> [DIRECTIONS FOR THIS TASK]
Where does the word "expose" show up in the records? Copy every line that holds it.

> [SOURCE MATERIAL]
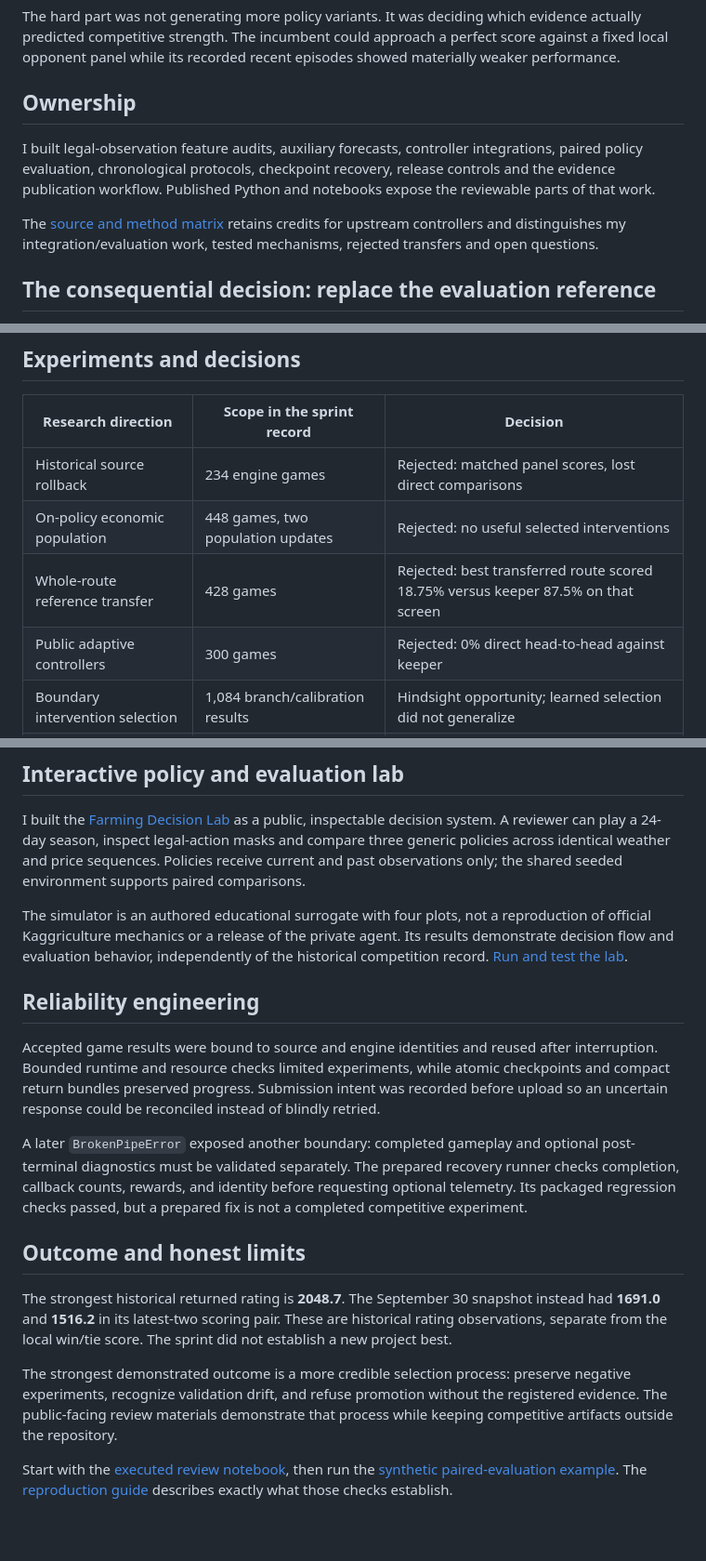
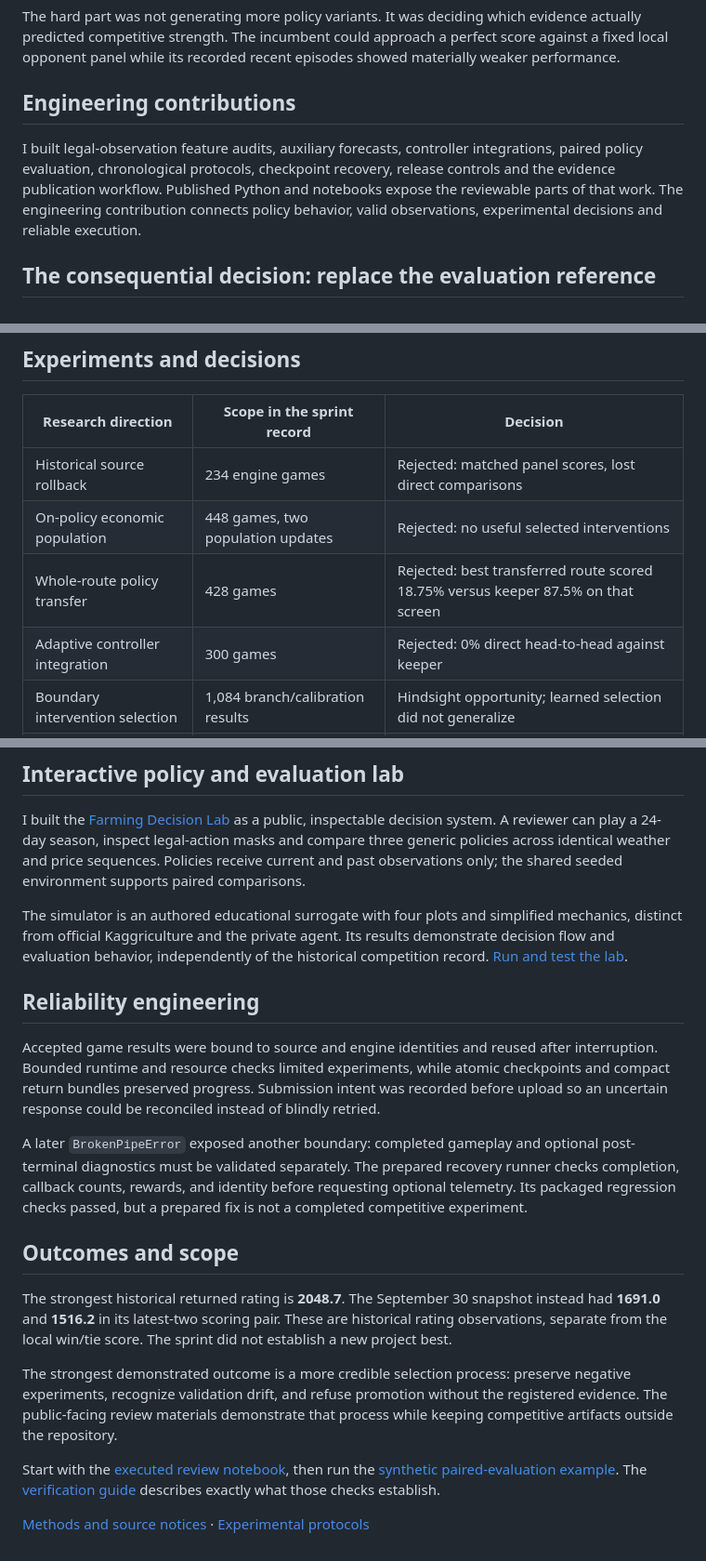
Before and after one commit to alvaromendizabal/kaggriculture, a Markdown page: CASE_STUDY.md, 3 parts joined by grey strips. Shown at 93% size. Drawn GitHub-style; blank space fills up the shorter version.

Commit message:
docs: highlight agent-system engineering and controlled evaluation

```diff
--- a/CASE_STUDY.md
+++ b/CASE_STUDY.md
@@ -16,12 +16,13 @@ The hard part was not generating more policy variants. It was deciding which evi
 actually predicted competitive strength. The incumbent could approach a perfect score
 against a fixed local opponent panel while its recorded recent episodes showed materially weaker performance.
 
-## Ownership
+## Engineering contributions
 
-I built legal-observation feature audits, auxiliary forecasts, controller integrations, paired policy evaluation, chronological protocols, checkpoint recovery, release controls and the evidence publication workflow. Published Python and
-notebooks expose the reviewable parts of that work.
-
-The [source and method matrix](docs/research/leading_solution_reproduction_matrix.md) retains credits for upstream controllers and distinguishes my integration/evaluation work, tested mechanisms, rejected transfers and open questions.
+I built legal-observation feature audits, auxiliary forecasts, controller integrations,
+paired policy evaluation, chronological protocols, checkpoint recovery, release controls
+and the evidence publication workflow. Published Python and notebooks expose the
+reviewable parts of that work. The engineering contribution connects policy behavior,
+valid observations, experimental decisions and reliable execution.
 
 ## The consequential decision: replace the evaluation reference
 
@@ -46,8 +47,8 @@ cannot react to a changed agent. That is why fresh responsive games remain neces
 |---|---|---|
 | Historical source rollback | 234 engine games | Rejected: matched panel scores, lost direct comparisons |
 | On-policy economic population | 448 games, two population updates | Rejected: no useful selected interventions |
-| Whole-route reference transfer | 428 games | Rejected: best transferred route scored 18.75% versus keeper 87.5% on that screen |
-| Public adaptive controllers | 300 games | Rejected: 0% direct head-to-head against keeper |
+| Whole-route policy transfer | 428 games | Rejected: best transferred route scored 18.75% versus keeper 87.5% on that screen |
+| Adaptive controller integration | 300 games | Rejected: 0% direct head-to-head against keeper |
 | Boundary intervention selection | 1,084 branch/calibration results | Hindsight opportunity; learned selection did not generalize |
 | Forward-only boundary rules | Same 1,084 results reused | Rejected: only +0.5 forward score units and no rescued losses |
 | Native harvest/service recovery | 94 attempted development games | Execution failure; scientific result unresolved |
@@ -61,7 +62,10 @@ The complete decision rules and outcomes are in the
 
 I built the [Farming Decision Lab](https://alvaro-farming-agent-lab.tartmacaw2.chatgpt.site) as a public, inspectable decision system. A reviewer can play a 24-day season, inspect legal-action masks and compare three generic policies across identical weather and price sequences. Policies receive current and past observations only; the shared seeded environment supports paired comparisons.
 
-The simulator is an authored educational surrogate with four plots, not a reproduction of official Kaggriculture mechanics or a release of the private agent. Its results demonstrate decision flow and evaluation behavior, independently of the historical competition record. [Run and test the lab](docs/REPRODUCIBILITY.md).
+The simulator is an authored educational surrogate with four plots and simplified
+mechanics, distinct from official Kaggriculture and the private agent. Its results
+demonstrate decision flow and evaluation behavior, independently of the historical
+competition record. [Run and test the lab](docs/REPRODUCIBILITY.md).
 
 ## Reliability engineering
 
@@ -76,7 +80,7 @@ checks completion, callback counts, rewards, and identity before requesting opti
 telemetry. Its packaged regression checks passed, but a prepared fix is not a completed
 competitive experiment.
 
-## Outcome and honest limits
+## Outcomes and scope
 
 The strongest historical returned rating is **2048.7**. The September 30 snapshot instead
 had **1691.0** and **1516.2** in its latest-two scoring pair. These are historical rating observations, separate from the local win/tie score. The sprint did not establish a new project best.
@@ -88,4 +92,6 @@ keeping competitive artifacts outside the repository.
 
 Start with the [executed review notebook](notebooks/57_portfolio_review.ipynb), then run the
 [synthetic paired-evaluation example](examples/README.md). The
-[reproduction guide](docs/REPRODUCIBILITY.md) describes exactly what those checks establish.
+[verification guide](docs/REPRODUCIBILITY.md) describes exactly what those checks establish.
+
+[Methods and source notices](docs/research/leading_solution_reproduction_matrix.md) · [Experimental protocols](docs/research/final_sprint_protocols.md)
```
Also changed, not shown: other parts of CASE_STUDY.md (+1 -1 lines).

---

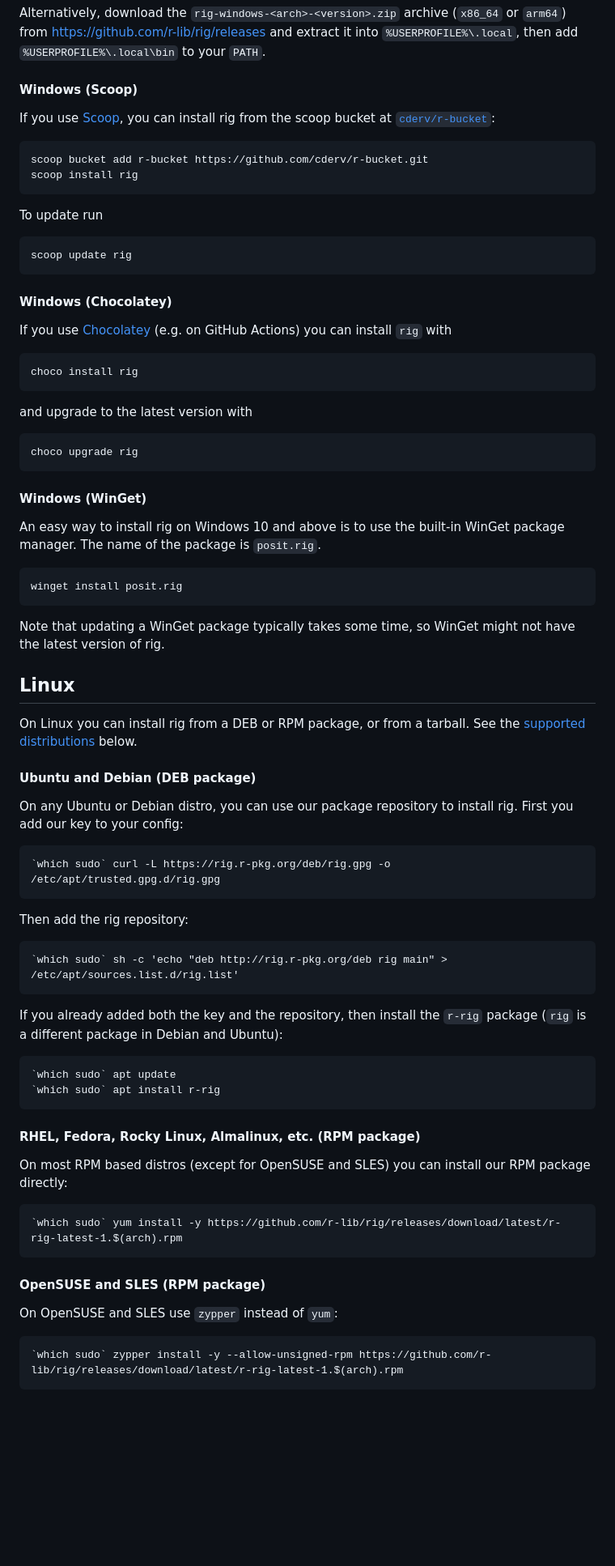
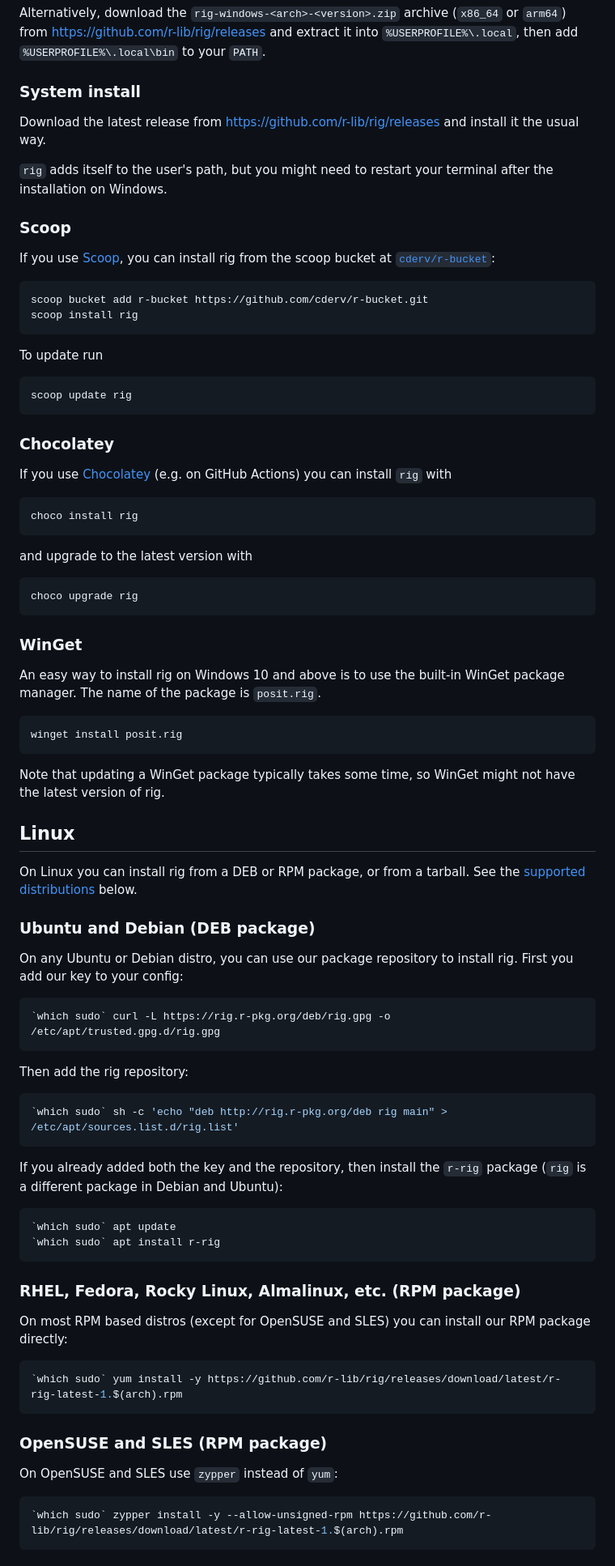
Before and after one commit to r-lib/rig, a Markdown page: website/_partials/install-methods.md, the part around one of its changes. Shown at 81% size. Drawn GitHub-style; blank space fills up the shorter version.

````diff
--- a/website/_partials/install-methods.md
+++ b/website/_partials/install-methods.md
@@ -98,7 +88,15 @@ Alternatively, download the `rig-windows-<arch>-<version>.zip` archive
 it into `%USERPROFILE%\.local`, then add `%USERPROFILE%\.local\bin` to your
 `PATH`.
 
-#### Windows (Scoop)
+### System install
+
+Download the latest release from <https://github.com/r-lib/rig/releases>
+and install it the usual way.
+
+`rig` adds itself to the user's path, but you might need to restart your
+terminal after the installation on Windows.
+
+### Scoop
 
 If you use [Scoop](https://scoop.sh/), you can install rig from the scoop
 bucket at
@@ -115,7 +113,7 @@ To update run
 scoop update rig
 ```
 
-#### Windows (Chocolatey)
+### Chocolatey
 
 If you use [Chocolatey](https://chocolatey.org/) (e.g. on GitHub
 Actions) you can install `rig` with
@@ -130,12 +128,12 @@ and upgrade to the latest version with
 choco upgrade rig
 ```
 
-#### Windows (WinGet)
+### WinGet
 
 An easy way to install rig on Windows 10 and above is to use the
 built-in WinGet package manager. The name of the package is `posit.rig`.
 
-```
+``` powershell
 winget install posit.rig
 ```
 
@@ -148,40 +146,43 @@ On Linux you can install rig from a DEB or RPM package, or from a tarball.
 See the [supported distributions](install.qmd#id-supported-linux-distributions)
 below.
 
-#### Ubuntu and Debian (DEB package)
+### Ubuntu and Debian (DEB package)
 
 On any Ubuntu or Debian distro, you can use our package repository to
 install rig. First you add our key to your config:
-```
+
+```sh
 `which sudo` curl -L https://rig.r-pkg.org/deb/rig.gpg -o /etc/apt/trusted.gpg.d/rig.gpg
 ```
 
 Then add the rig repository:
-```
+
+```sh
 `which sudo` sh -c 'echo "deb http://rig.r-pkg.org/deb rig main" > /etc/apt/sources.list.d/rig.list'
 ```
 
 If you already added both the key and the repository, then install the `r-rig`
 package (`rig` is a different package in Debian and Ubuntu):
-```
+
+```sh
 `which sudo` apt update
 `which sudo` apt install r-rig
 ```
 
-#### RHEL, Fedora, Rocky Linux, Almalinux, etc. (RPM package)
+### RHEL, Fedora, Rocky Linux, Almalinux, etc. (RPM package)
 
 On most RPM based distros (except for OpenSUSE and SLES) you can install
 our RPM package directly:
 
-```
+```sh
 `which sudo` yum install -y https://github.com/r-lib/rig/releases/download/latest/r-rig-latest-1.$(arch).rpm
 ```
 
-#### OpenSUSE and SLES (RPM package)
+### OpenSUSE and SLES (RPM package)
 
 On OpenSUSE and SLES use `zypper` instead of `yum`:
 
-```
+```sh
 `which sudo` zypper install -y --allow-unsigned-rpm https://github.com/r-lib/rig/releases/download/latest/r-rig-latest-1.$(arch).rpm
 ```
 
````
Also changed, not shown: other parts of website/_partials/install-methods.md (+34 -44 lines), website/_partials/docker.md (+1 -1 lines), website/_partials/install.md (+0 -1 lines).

> [ANSWER FOR THIS EXERCISE]
-notebooks expose the reviewable parts of that work.
+and the evidence publication workflow. Published Python and notebooks expose the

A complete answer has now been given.